In the 3HHBA'B' layer, select chain B.
Edit: Rename Current Layer...
Tab into the box labeled Rename Chain of Selected Groups, type D, and click OK. You have renamed the A and B chains of the new 3HHBA'B' layer so that when you merge both files into one, the four chains will be named A and B (the first alpha/beta dimer), C and D (the second dimer). Now you will rotate the CD pair into the orientation of the second alpha/beta dimer.
With all groups in the new layer (3HHBA'B') selected, click the file icon on the graphics window (beside the little earth icon) to display the PDB file. Scroll down to the beginning of the ATOM lines. The last three lines, labeled MTRIX, before the first ATOM line give the information that DeepView needs to transform the coordinates of your CD dimer into the coordinates of the second, or A'B' pair. All you need to do is click anywhere in these three lines, and click OK on the dialog box. Then close the file window, and you will find the current layer in its new orientation, with the original layer in the old orientation. Together, they make a full tetramer.
Blink between the layers to see their relative orientation. In the Layer Infos window, put checkmarks in the vis column beside both layers to see them together. Next you will combine them into a single layer, and then save the tetramer in a new file.
<shift> - Select: All (selects all in both layers -- recall that shift applies Select commands to all layers)
Check to be sure that all residues in both layers are selected.
Edit: Create Merged Layer From Selection
This operation will take a few seconds. Notice that you now have a third layer, named "_merge_" . Blink to make _merge_ the active the layer.
You should see the four chains of the tetramer in different colors, like this:
File: Save: Layer
Save the _merge_ layer in a file named 3HHBTet.pdb.
Close all files and then open your newly saved file.

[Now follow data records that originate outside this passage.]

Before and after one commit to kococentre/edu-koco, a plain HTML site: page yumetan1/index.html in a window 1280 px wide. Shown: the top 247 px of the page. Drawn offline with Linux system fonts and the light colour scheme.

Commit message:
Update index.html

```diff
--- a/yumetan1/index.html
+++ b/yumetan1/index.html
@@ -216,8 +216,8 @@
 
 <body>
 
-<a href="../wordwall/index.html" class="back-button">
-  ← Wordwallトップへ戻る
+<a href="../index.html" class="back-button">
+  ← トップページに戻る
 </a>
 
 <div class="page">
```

Rotate and study the way the four oligomers fit together.
Select: Groups Close to Another Chain
Use the dialog that appears to select groups that are within 5 angstroms of another chain, and click OK.
Now you can study all of the subunit interfaces of the tetramer, using the same tools you used earlier to study the AB interface.

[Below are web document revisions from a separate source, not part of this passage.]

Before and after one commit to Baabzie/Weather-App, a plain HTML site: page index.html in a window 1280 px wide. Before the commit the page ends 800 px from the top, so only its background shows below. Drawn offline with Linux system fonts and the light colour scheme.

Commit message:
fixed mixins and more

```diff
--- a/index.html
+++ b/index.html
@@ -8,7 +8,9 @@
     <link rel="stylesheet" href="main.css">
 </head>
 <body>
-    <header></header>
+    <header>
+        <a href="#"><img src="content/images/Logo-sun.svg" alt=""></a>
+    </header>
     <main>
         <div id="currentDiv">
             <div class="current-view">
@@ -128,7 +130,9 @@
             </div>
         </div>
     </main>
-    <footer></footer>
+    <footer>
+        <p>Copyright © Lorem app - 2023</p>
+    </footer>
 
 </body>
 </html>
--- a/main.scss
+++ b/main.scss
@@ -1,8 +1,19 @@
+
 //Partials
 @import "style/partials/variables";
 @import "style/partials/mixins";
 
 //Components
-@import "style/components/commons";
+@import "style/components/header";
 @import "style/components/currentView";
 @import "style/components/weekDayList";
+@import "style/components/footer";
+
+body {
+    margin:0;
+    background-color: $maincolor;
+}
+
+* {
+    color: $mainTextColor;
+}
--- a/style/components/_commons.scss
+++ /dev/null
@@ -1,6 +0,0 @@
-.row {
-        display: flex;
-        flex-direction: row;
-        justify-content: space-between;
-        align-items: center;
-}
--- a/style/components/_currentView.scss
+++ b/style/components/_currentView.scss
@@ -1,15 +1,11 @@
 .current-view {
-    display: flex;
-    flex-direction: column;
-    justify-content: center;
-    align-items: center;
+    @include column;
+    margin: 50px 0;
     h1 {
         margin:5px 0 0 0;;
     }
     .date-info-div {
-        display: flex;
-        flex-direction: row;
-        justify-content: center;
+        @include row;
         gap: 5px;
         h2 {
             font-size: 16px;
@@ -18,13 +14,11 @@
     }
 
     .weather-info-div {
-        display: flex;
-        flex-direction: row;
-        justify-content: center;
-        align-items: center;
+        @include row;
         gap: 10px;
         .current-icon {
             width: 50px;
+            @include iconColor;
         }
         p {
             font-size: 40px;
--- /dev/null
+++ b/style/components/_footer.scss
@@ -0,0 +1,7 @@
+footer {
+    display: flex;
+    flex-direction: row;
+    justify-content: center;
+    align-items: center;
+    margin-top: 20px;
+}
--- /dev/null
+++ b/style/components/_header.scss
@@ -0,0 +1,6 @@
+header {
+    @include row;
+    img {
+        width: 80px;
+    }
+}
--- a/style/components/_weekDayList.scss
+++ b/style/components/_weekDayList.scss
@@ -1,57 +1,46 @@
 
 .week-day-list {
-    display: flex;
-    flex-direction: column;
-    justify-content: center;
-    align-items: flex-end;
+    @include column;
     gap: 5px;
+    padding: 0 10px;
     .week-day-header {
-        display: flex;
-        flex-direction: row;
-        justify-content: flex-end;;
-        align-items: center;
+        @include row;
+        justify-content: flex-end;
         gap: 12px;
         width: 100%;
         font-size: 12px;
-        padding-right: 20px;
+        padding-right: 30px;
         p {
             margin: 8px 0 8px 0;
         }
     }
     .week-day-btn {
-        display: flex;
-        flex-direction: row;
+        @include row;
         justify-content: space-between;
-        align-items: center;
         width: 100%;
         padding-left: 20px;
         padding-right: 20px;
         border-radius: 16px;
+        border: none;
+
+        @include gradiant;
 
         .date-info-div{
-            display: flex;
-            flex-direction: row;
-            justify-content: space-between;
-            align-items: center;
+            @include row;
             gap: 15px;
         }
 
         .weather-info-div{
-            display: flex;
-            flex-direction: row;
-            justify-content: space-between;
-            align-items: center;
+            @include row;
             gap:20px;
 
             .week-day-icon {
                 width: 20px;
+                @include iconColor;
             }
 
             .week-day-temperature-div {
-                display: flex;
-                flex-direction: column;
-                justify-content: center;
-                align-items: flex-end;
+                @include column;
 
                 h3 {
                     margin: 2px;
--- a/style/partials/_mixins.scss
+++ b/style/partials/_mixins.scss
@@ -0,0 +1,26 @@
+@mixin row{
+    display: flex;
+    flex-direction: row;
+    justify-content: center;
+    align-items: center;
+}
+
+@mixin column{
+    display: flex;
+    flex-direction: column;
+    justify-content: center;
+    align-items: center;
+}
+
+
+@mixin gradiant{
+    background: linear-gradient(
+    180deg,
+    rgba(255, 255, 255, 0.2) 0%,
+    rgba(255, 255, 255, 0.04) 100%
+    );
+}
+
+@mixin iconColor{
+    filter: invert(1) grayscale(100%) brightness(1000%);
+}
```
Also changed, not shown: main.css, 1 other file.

Finally, look at the relative positions of the four hemes (and two phosphate ions) in the tetramer as follows:
Select: Group Kind: HETATM
You should see only the four hemes and two phosphate ions. Use the measurement icon on the graphics window to measure all the distances between iron atoms in the various hemes. When you have measured them all, the six yellow lines will form an elongated tetrahedron, with its shortest sides connecting the two alpha/beta dimers you have combined to build this tetramer.
Close all files.
To Next Section: 11. Comparing Proteins
To The Molecular Level